The eSafety Commissioner has opened consultations on a range of new measures to crackdown on social media firms and other platforms to block underage individuals from accessing online pornography and material classified to be R18+ or higher.
The eSafety Commissioner is ramping up its powers following the passage through Parliament of the Online Safety Act earlier this year, with the new scheme to come into effect from 2022.
The Act requires an update to the restricted access system declaration, which requires content deemed to be R18+ or higher to be behind a restricted access system so it cannot be accessed by children.
This update will broaden its scope to cover a wide range of online platforms, email and messaging services and Australian hosting service providers.
The Commissioner is also looking at a potential age verification system targeted specifically at preventing anyone aged under 18 from accessing pornography, with a new roadmap to be handed to the government next year.
The roadmap will look at technological approaches for online age verification, and comes just months after the federal government agreed in principle to use its digital identity scheme to verify the ages of individuals before they access online pornographic or gambling sites, but there will be no action on this until 2023.
Under the now-passed Online Safety Act, the Commissioner will have the power to issue take-down notices to a range of services in relation to harmful online content. For other content, the Commissioner will be able to issue a remedial notice, and the tech firm will have to either remove it or ensure it is subject to a restricted access system.
If this meets the minimum standards set out in the Restricted Access System (RAS) declaration, then the material does not have to be removed.
Digital Rights Watch program lead Samantha Floreani said careful and measured consideration of these complex issues is required.
“We want to see an evidence-based and harm reduction approach to these issues, not heavy-handed restrictions and removal of content based on a moral standing. The Online Safety Act is a clear example of what happens when regulation focuses too much on content over context,” Ms Floreani told InnovationAus.
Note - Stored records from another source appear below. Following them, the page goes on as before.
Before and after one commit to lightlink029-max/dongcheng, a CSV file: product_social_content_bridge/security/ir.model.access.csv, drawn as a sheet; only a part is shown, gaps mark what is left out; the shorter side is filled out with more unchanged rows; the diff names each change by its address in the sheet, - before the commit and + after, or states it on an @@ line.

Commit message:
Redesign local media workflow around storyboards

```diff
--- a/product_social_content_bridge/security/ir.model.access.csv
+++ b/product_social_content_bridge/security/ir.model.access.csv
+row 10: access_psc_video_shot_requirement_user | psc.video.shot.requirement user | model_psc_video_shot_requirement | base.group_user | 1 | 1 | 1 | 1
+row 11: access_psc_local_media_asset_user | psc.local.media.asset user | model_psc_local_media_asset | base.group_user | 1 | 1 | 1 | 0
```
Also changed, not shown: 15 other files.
“We hope that through these consultations, albeit rushed, the eSafety Commissioner will meaningfully engage with the community in order to develop policies which protect people, rather than morals.”
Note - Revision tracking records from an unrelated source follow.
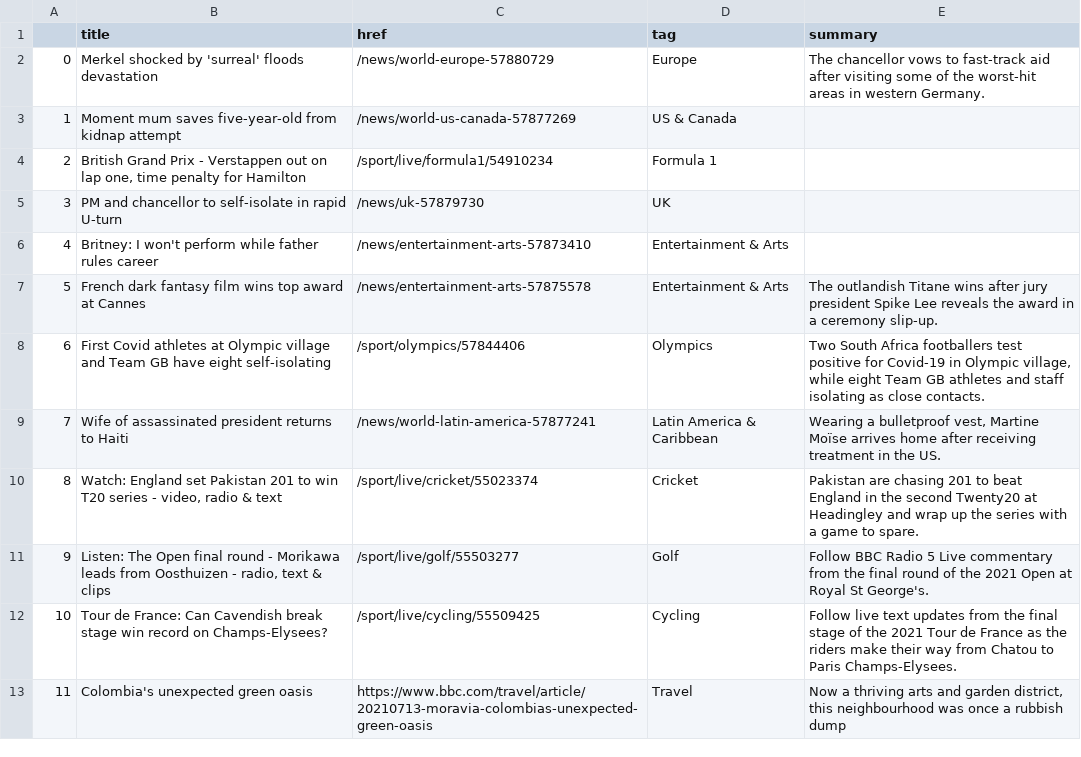
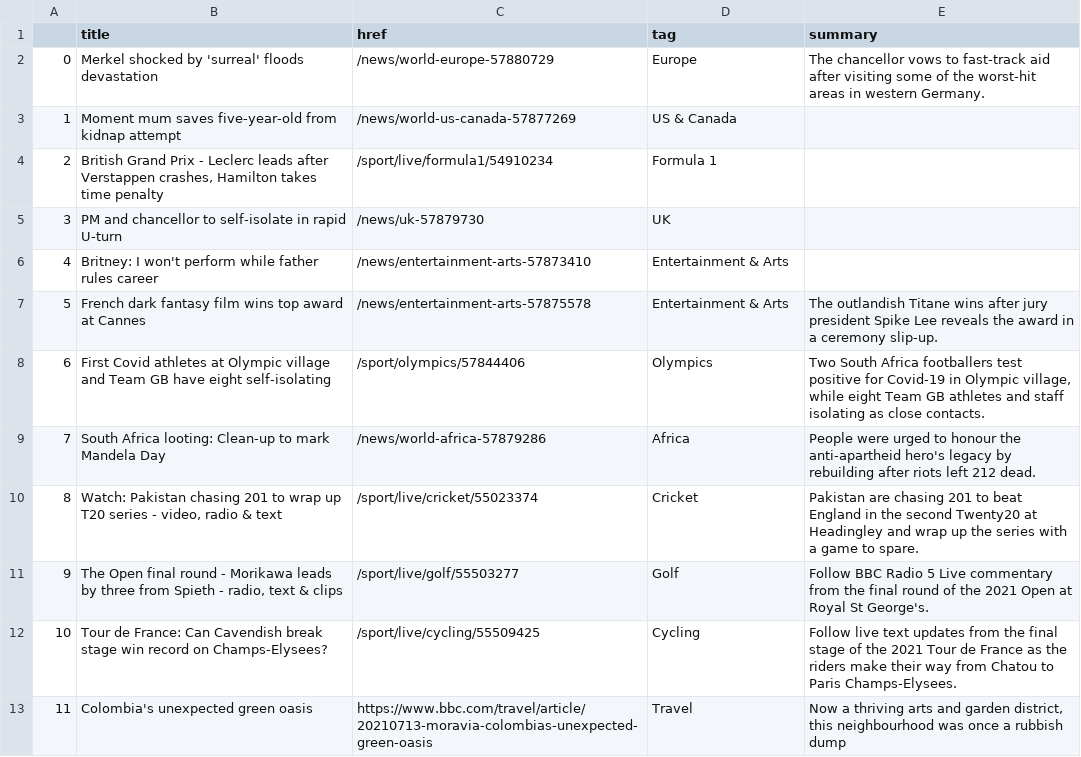
Before and after one commit to EMendy/Scraper_Info, a CSV file: bbc-headlines.csv, drawn as a sheet; only a part is shown.

```diff
--- a/bbc-headlines.csv
+++ b/bbc-headlines.csv
@@ -3,3 +3,3 @@
 1,Moment mum saves five-year-old from kidnap attempt,/news/world-us-canada-57877269,US & Canada,
-2,"British Grand Prix - Verstappen out on lap one, time penalty for Hamilton",/sport/live/formula1/54910234,Formula 1,
+2,"British Grand Prix - Leclerc leads after Verstappen crashes, Hamilton takes time penalty",/sport/live/formula1/54910234,Formula 1,
 3,PM and chancellor to self-isolate in rapid U-turn,/news/uk-57879730,UK,
@@ -8,5 +8,5 @@
 6,First Covid athletes at Olympic village and Team GB have eight self-isolating,/sport/olympics/57844406,Olympics,"Two South Africa footballers test positive for Covid-19 in Olympic village, while eight Team GB athletes and staff isolating as close contacts."
-7,Wife of assassinated president returns to Haiti,/news/world-latin-america-57877241,Latin America & Caribbean,"Wearing a bulletproof vest, Martine Moïse arrives home after receiving treatment in the US."
-8,"Watch: England set Pakistan 201 to win T20 series - video, radio & text",/sport/live/cricket/55023374,Cricket,Pakistan are chasing 201 to beat England in the second Twenty20 at Headingley and wrap up the series with a game to spare.
-9,"Listen: The Open final round - Morikawa leads from Oosthuizen - radio, text & clips",/sport/live/golf/55503277,Golf,Follow BBC Radio 5 Live commentary from the final round of the 2021 Open at Royal St George's.
+7,South Africa looting: Clean-up to mark Mandela Day,/news/world-africa-57879286,Africa,People were urged to honour the anti-apartheid hero's legacy by rebuilding after riots left 212 dead.
+8,"Watch: Pakistan chasing 201 to wrap up T20 series - video, radio & text",/sport/live/cricket/55023374,Cricket,Pakistan are chasing 201 to beat England in the second Twenty20 at Headingley and wrap up the series with a game to spare.
+9,"The Open final round - Morikawa leads by three from Spieth - radio, text & clips",/sport/live/golf/55503277,Golf,Follow BBC Radio 5 Live commentary from the final round of the 2021 Open at Royal St George's.
 10,Tour de France: Can Cavendish break stage win record on Champs-Elysees?,/sport/live/cycling/55509425,Cycling,Follow live text updates from the final stage of the 2021 Tour de France as the riders make their way from Chatou to Paris Champs-Elysees.
```
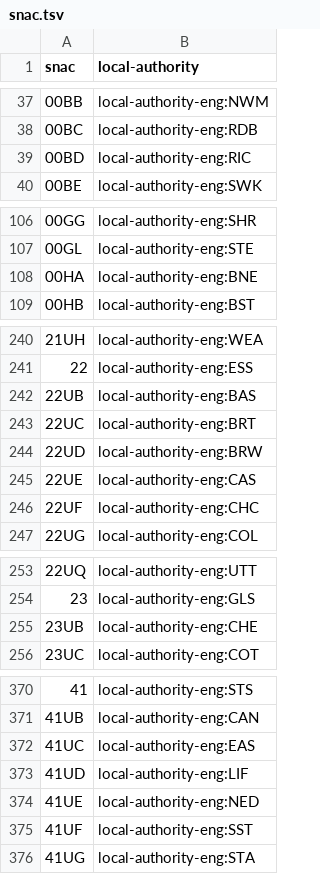
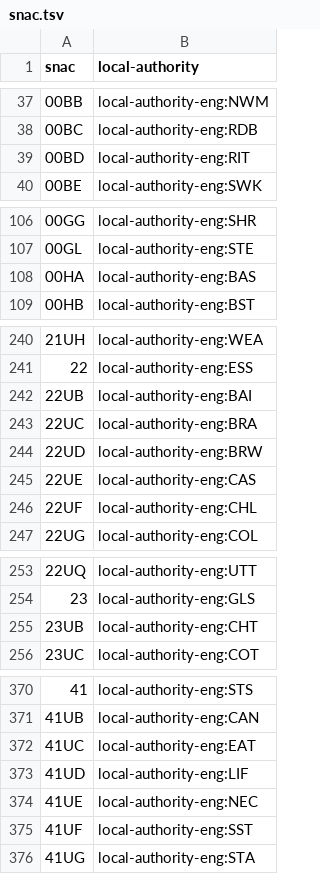
Before and after one commit to openregister/local-authority-data, a TSV file: maps/snac.tsv, drawn as a sheet; only a part is shown, gaps mark what is left out; the diff covers the shown part only.

Commit message:
Fix keys in snac.tsv

```diff
--- a/maps/snac.tsv
+++ b/maps/snac.tsv
@@ -38,3 +38,3 @@ snac	local-authority
 00BC	local-authority-eng:RDB
-00BD	local-authority-eng:RIC
+00BD	local-authority-eng:RIT
 00BE	local-authority-eng:SWK
@@ -107,3 +107,3 @@ snac	local-authority
 00GL	local-authority-eng:STE
-00HA	local-authority-eng:BNE
+00HA	local-authority-eng:BAS
 00HB	local-authority-eng:BST
@@ -241,7 +241,7 @@ snac	local-authority
 22	local-authority-eng:ESS
-22UB	local-authority-eng:BAS
-22UC	local-authority-eng:BRT
+22UB	local-authority-eng:BAI
+22UC	local-authority-eng:BRA
 22UD	local-authority-eng:BRW
 22UE	local-authority-eng:CAS
-22UF	local-authority-eng:CHC
+22UF	local-authority-eng:CHL
 22UG	local-authority-eng:COL
@@ -254,3 +254,3 @@ snac	local-authority
 23	local-authority-eng:GLS
-23UB	local-authority-eng:CHE
+23UB	local-authority-eng:CHT
 23UC	local-authority-eng:COT
@@ -371,5 +371,5 @@ snac	local-authority
 41UB	local-authority-eng:CAN
-41UC	local-authority-eng:EAS
+41UC	local-authority-eng:EAT
 41UD	local-authority-eng:LIF
-41UE	local-authority-eng:NED
+41UE	local-authority-eng:NEC
 41UF	local-authority-eng:SST
```
Also changed, not shown: 3 edited cells elsewhere in this file.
The discussion paper outlines how the RAS will be updated to expand the scope of services it applies to, including social media firms, email companies, instant messaging services and online games.
It will also apply to Australian hosting service providers. Submissions on the new RAS will close on 12 September.
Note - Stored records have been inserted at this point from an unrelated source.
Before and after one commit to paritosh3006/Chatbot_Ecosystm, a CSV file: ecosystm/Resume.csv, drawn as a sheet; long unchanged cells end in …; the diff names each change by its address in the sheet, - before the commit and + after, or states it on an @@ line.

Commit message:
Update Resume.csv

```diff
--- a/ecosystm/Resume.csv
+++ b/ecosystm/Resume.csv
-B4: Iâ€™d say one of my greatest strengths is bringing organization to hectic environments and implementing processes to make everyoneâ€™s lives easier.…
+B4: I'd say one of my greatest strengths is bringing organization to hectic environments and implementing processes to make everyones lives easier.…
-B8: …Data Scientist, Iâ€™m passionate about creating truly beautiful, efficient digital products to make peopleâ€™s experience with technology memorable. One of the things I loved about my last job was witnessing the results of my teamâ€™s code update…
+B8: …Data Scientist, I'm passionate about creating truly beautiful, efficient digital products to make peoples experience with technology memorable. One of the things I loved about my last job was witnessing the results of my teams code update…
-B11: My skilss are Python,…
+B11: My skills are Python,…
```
The new age verification requirements will not be limited to material hosted or provided in Australia, but will cover “commercially produced and user-generated sexually explicit material” being accessed by Australians. It is also not limited to material that falls under the remit of the RAS.
The Commissioner will present an online age verification roadmap to the government next year.
“Inappropriate content like violent or extreme pornography that young children may encounter by accident can be distressing and even harmful, while for older children who may seek out this material, the risk is that it will give them unrealistic and potentially damaging ideas about what intimate relationships should look like,” eSafety Commissioner Julie Inman Grant said.
“Age verification, as overseas experience has shown, is a complex issue, so it is important that all sections of the community are able to be heard. We will take a considered, evidence-based approach that takes into account feedback from industry, stakeholders, experts and the public, to find workable solutions.”
Ms Floreani said the proposal to use digital identification and facial recognition for age verification is particularly troubling.
“We are concerned that the technological approaches to age verification will present an unreasonable invasion into people’s privacy, as well as possibly creating significant security risks,” she said.
“It was only a few years ago that the Department of Home Affairs suggested the use of facial recognition technology for age verification to access online pornography. The proposal to use such an invasive and error-riddled technology to regulate access to such sensitive content is alarming.”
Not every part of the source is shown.